3D modeling and printing is a fairly new phenomenon, but it has already made an impact in our lives, especially in healthcare in developing countries. A couple of months ago we reported on Canadian researchers who created the first 3D printed prosthetic.
Now this technology is being used in eye health. Nearly 300 million people worldwide have some form of visual impairment. While the vast majority of visually impairments are either preventable or curable, most visually impaired people live in developing countries, where healthcare and medical centers are limited and costly.
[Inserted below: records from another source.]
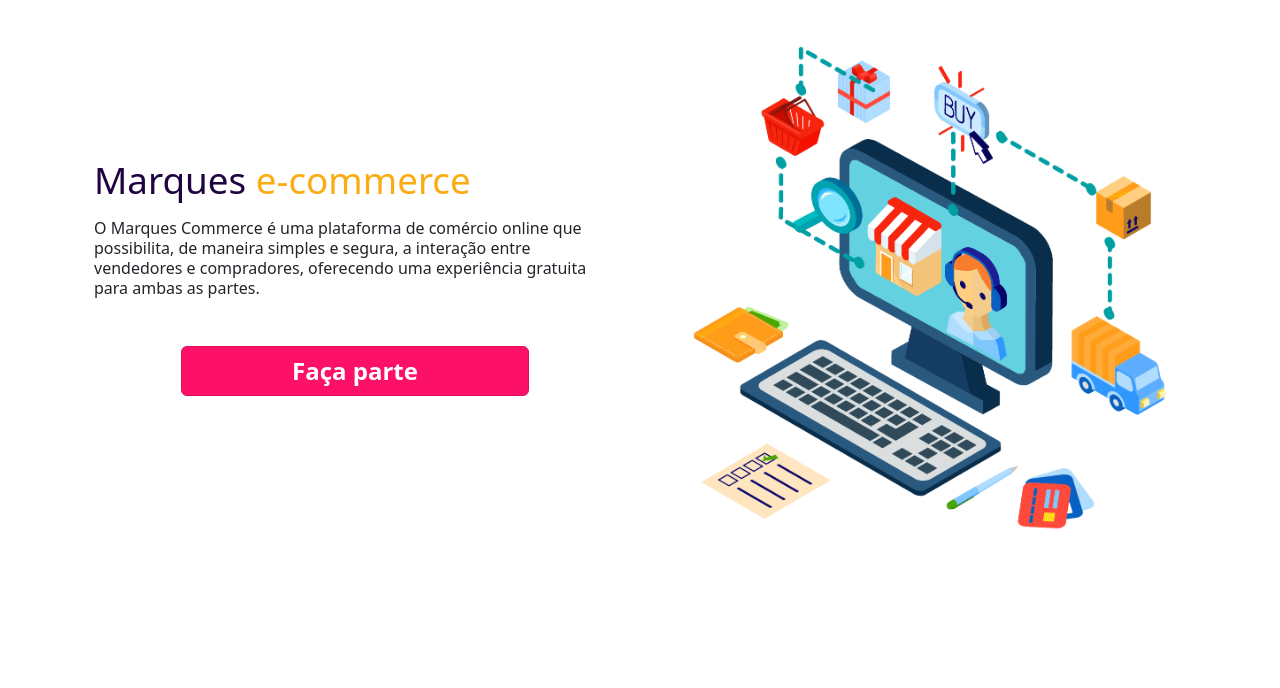
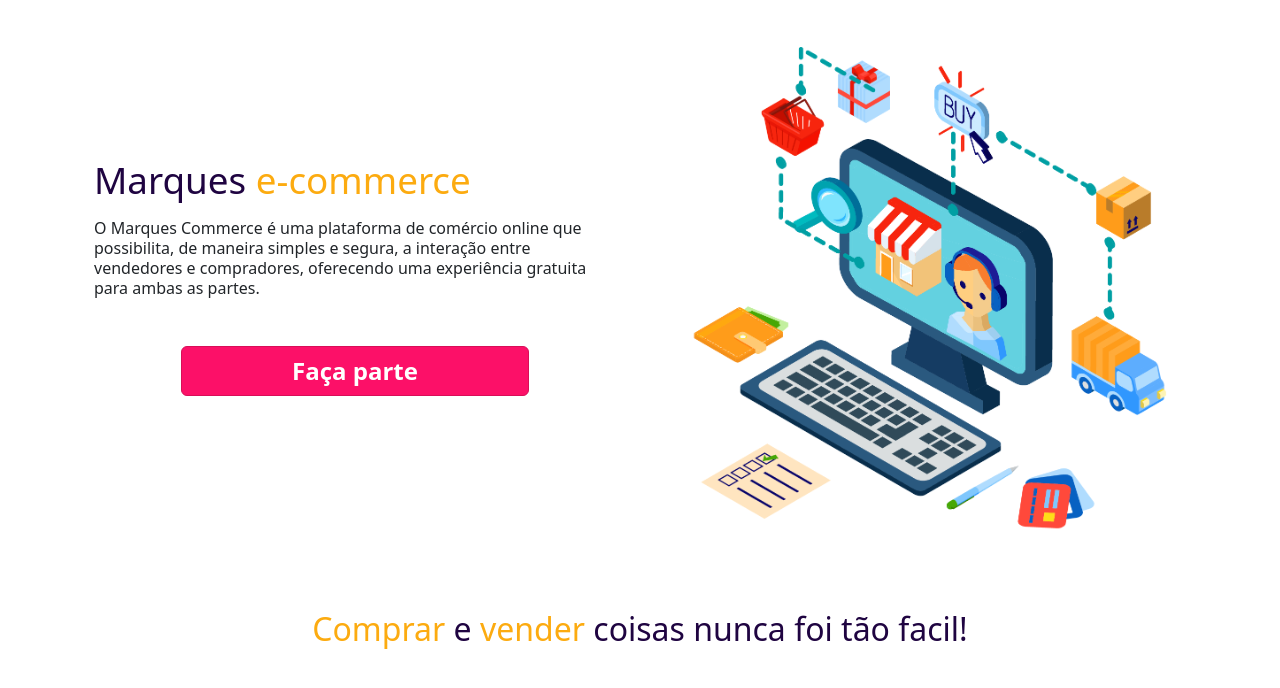
Before and after one commit to JoaoVMarques/marques-ecommerce, a React (Vite) app: page / in a window 1280 px wide. Shown: the top 688 px of the page. Built offline with nearby package versions, Linux system fonts and the light colour scheme.

Commit message:
Criando intro do site

```diff
--- a/src/pages/infoPage/components/About.tsx
+++ b/src/pages/infoPage/components/About.tsx
@@ -7,13 +7,13 @@ import logo from '../../../imgs/ecommerce.png';
 
 function About() {
   return (
-    <Container>
+    <Container className='mb-5'>
       <Row lg="2">
         <Col sm={12} md={7} className='d-flex align-items-center'>
           <Container>
             <Row>
-              <h1 className="titleColor title-screen justify-content-center mb-3">Marques
-                <span className="titleOrange"> e-commerce</span></h1>
+              <h1 className="title-purple title-screen justify-content-center mb-3">Marques
+                <span className="title-orange"> e-commerce</span></h1>
             </Row>
             <Row>
               <p className='fs-6 lh-sm mb-4 mb-md-5'>{slogan}</p>
--- /dev/null
+++ b/src/pages/infoPage/components/Intro.tsx
@@ -0,0 +1,13 @@
+function Intro() {
+  return (
+    <>
+      <h2 className='text-center intro-text titlePurple'>
+        <span className="title-orange">Comprar </span>
+        e
+        <span className="title-orange"> vender </span>
+        coisas nunca foi tão facil!</h2>
+    </>
+  );
+}
+
+export default Intro;
--- a/src/pages/infoPage/index.tsx
+++ b/src/pages/infoPage/index.tsx
@@ -1,9 +1,11 @@
 import About from './components/About';
+import Intro from './components/Intro';
 
 function InfoPage() {
   return (
     <>
       <About />
+      <Intro />
     </>
   );
 }
--- a/src/style.css
+++ b/src/style.css
@@ -2,16 +2,20 @@
   margin: 16px
 }
 
-.titleOrange {
+.title-orange {
   color: #fcab10;
 }
 
-.titleColor {
+.title-purple {
   color: #1f0441
 }
 
 .title-screen {
   font-size: calc(100% + 1vw + 1vh);
+}
+
+.intro-text {
+  color: #1f0441
 }
 
 .pink-button {
```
Dr. Hong Sheng Chiong is an eye doctor who last year founded OphthalmicDocs, a firm that develops low cost tools to prevent blindness. He was first exposed to the problems in developing world healthcare while practicing in Kenya, Malaysia and Nepal. He witnessed firsthand that access to expensive fundus and retina cameras for basic eye check-ups was limited.
Dr. Chiong has developed a series of 3D printed eye imaging adapters that can be used in conjunction with a mobile app and a smartphone, and can conduct eye diagnostics testing even in areas of the world where a medical center is nowhere to be found. The device costs no more that US$40.
OphthalmicDocs may have found a promising solution to a simple but important problem.
Check out a TED talk where Dr. Chiong further discusses his innovations: